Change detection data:
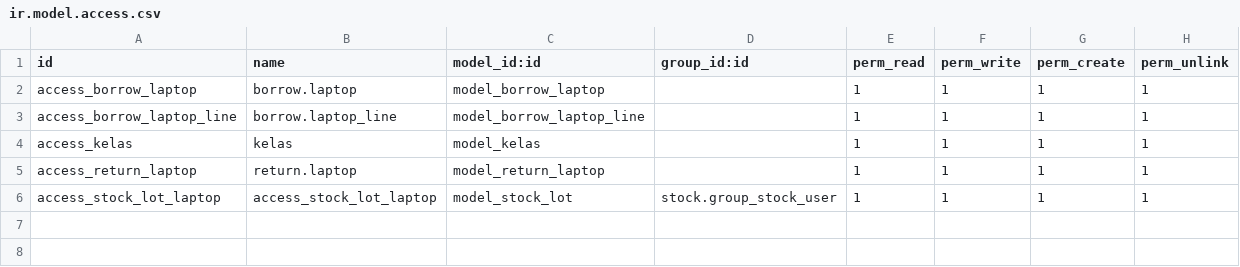
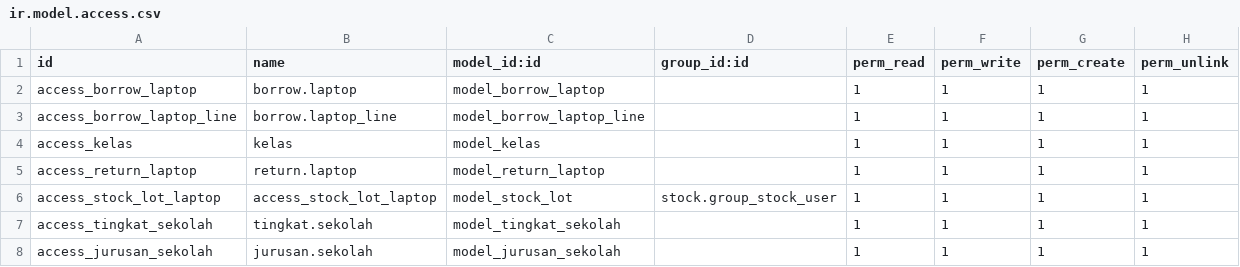
Before and after one commit to garrprayoga/Project_PKL, a CSV file: laptop_borrow/security/ir.model.access.csv, drawn as a sheet; the diff names each change by its address in the sheet, - before the commit and + after, or states it on an @@ line.

```diff
--- a/laptop_borrow/security/ir.model.access.csv
+++ b/laptop_borrow/security/ir.model.access.csv
+row 7: access_tingkat_sekolah | tingkat.sekolah | model_tingkat_sekolah |  | 1 | 1 | 1 | 1
+row 8: access_jurusan_sekolah | jurusan.sekolah | model_jurusan_sekolah |  | 1 | 1 | 1 | 1
```
Also changed, not shown: 22 other files.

Problem to solve> Among the entries above, how many lines hold the word "security"? Reply with only that number.

Response for this exercise> 3